In any event, the statutory issue is intertwined with the First Amendment concerns
We note, however, that the Court did not explicitly address whether it ought to decide the constitutional question before addressing the merits of the underlying common law claims in these cases
We could hardly hold only the appointments of commissioners appointed by a President of the opposite party invalid
Perhaps the President could challenge the constitutionality of the law by alleging that the statute impinged on his appointment power with respect to a particular nomination
But see Pillsbury Co. v. F.T.C., 354 F.2d 952, 964-65 (5th Cir.1966) (holding that Senate subcommittee proceedings where commissioners were questioned about their conduct in a specific case deprived the defendant corporation of due process)

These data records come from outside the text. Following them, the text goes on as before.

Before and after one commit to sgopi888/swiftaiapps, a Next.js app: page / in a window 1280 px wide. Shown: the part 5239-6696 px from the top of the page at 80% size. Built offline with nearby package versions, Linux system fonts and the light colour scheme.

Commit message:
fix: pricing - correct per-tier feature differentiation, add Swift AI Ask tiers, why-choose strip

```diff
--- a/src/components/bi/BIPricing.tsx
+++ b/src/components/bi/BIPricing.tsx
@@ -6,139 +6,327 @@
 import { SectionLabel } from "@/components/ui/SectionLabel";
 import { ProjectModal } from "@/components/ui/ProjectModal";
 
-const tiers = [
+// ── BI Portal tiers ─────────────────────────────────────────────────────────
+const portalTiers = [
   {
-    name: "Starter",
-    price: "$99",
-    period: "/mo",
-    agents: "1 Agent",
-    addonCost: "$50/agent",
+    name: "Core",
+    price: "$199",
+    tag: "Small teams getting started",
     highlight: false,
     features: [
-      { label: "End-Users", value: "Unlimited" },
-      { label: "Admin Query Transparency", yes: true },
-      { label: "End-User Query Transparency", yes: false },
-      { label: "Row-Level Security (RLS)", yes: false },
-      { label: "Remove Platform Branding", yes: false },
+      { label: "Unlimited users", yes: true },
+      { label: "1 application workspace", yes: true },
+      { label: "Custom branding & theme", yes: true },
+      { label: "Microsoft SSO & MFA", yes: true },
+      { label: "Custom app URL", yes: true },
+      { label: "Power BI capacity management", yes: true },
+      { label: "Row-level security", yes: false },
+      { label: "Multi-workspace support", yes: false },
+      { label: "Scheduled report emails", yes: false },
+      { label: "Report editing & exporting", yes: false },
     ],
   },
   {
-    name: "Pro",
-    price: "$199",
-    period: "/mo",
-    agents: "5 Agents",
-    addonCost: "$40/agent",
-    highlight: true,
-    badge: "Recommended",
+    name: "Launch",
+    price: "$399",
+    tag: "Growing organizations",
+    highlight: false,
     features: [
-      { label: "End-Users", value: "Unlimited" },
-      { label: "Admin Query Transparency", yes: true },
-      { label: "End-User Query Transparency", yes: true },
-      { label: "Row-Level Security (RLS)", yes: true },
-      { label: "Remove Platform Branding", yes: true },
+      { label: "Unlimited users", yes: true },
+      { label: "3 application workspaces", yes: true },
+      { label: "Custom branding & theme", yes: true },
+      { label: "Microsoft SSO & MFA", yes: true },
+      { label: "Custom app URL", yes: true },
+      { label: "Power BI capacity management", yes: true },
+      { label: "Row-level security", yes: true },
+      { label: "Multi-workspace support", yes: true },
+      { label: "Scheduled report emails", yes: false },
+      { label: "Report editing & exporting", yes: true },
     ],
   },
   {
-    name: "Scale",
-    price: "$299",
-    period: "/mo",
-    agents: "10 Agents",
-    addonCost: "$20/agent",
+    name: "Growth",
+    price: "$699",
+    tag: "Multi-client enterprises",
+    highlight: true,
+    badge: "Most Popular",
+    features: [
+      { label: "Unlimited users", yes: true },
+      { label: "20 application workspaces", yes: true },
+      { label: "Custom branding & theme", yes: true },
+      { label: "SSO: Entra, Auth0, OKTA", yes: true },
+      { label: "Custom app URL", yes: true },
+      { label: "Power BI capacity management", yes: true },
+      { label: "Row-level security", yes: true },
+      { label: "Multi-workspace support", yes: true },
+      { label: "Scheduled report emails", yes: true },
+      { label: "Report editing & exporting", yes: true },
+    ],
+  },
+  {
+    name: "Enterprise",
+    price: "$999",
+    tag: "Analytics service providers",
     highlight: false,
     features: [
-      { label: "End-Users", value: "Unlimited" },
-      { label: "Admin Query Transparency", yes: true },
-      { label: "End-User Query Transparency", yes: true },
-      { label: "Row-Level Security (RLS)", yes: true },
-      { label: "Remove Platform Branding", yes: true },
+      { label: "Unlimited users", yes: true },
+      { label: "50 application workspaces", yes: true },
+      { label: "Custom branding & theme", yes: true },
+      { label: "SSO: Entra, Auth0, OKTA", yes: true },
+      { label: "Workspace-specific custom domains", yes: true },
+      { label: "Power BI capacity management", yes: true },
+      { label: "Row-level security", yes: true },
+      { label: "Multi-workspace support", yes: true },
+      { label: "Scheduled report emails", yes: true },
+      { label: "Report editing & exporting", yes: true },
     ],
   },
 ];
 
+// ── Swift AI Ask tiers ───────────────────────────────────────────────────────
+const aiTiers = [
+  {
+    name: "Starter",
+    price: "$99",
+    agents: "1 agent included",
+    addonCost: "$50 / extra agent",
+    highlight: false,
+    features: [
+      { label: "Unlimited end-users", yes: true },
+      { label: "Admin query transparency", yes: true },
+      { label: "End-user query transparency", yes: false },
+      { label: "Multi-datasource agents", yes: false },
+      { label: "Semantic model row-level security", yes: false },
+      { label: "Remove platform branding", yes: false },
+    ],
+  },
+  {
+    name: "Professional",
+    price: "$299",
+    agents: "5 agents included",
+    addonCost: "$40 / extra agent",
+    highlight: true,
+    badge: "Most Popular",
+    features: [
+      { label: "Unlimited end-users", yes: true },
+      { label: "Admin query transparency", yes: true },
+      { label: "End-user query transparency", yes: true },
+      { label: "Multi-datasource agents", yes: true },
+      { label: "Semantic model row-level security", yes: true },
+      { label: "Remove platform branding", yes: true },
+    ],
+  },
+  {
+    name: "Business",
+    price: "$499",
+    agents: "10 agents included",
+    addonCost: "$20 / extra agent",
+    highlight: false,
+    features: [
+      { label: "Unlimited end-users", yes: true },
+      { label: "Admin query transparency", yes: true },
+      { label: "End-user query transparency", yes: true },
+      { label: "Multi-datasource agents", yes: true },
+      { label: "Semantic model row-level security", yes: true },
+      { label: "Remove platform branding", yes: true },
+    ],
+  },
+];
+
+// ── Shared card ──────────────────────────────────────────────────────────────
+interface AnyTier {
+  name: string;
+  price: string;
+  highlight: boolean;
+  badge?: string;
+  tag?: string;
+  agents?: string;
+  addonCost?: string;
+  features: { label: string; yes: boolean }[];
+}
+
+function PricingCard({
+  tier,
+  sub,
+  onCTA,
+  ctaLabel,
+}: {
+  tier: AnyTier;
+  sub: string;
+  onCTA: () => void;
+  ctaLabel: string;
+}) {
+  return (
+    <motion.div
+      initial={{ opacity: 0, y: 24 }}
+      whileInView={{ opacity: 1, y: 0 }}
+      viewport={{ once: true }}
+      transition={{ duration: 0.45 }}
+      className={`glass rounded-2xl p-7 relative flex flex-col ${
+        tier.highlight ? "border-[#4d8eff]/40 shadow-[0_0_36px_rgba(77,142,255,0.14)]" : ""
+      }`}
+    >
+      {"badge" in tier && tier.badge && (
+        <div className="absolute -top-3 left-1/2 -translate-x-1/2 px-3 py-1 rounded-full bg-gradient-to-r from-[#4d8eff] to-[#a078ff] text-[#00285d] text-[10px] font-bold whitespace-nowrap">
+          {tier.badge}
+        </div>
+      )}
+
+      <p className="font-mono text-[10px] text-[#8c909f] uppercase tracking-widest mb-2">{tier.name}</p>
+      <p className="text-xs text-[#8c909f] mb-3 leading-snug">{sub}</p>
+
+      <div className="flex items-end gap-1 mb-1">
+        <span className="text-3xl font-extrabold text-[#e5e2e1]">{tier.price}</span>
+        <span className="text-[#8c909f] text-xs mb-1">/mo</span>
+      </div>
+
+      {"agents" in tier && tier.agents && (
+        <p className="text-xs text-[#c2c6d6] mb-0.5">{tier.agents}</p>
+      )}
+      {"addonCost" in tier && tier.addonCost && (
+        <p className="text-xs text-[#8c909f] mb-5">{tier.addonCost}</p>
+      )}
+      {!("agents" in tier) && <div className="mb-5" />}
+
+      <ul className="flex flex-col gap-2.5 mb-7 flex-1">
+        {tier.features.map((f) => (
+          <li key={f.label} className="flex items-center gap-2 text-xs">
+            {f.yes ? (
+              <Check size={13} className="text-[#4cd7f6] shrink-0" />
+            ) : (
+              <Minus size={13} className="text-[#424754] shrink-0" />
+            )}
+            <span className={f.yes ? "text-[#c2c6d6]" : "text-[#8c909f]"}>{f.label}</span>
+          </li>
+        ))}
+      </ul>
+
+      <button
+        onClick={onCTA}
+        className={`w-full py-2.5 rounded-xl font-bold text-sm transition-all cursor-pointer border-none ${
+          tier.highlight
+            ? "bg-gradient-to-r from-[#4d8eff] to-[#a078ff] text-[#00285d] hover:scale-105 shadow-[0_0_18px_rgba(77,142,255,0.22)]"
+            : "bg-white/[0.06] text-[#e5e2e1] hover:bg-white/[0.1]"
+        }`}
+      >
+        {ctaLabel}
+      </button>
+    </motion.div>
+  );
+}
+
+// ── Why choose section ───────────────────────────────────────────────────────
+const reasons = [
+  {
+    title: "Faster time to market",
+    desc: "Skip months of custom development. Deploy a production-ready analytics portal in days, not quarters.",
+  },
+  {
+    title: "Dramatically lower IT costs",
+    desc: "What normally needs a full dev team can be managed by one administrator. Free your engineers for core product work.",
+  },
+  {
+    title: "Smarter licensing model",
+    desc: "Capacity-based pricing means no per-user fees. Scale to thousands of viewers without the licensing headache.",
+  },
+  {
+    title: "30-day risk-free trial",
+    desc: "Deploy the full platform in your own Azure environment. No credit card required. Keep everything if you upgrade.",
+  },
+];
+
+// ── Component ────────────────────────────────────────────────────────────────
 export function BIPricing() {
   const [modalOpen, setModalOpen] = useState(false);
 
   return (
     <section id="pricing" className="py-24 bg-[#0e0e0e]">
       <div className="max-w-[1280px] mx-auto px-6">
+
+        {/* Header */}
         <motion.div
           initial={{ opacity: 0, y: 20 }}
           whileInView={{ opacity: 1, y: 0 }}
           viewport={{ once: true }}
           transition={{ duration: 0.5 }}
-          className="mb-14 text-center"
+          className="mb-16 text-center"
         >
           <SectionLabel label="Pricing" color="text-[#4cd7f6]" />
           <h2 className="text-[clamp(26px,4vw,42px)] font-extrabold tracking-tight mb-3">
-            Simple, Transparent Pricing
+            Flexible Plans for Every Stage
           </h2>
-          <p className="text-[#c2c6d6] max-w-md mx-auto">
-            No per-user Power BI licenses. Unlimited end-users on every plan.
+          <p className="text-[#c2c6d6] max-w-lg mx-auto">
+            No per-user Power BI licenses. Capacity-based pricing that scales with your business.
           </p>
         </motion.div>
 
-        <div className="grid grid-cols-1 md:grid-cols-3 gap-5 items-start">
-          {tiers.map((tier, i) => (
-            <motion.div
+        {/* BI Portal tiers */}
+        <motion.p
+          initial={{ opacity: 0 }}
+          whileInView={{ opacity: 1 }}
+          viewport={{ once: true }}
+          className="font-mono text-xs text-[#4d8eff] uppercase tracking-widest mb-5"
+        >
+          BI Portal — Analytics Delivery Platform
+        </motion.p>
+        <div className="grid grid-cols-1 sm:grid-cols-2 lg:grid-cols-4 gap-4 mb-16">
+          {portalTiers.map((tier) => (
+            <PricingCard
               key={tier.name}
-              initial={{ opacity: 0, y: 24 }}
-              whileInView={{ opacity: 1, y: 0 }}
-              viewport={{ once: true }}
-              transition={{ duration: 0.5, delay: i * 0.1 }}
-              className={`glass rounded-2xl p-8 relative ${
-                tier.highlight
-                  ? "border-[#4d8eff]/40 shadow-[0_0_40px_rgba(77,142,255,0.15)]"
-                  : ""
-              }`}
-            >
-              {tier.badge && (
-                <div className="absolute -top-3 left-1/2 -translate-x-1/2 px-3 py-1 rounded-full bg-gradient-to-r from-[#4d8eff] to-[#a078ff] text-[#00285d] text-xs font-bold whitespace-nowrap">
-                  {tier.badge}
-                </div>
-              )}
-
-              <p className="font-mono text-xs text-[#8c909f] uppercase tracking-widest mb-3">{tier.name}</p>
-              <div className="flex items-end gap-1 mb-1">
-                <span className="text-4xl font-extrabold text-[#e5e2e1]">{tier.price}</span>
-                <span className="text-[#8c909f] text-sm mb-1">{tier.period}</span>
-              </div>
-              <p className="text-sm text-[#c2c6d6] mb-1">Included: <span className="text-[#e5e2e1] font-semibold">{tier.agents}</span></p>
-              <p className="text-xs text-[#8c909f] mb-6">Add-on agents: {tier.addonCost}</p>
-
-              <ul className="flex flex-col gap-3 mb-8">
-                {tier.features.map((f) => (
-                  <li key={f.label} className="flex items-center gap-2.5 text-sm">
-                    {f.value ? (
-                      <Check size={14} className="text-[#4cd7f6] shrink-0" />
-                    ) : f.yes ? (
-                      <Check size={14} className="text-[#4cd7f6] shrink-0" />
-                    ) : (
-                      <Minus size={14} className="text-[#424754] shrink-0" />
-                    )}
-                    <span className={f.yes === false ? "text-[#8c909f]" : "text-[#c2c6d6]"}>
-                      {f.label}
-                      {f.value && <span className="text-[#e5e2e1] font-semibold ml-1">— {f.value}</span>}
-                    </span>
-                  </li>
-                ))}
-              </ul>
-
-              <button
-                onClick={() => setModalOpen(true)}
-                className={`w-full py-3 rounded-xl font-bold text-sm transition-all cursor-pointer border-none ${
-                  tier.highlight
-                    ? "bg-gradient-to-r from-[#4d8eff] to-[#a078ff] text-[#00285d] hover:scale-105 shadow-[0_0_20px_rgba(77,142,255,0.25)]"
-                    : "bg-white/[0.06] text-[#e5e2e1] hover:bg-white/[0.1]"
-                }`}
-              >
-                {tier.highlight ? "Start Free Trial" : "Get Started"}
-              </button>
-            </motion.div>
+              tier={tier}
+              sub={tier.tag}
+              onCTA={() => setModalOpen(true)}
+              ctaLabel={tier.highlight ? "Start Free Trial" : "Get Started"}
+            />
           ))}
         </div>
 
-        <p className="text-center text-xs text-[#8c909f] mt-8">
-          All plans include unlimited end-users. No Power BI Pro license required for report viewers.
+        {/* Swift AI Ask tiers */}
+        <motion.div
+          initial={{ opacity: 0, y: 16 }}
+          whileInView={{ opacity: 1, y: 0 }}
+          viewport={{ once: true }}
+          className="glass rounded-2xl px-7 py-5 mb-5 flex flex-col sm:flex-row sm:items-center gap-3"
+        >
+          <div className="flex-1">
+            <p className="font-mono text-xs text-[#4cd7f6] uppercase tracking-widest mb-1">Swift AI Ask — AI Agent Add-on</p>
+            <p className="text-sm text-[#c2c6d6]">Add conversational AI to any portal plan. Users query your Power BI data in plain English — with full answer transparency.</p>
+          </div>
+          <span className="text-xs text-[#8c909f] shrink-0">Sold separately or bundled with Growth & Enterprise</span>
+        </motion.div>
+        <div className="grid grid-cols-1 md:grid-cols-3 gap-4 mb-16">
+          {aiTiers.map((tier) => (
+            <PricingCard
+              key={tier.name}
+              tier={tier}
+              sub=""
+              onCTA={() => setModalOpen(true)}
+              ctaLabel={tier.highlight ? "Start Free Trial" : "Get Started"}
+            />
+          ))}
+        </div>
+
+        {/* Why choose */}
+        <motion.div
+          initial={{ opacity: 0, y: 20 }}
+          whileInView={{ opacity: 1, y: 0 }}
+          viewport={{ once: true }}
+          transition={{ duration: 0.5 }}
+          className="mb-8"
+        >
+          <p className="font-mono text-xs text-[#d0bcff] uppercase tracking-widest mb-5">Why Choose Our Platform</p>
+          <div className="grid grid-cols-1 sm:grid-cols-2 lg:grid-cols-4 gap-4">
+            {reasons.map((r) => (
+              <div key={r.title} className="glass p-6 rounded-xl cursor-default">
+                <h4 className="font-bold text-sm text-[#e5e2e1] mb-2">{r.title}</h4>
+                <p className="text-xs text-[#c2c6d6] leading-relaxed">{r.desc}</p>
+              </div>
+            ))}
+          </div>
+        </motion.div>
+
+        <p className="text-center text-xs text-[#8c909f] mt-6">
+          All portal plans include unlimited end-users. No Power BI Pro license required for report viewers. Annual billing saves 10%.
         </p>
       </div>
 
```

The Commission actually raises the de facto officer doctrine as an argument against justiciability, asserting that our inability to grant relief renders a decision purely advisory. This circular argument would foreclose any challenge to the authority of public officers, an effect that the de facto officer doctrine does not sanction. See Andrade v. Lauer, 729 F.2d 1475, 1498 (D.C.Cir.1984) ("[T]he court should avoid an interpretation of the de facto officer doctrine that would likely make it impossible for these plaintiffs to bring their assumedly substantial constitutional claim and would render legal norms concerning appointment and eligibility to hold office unenforceable.")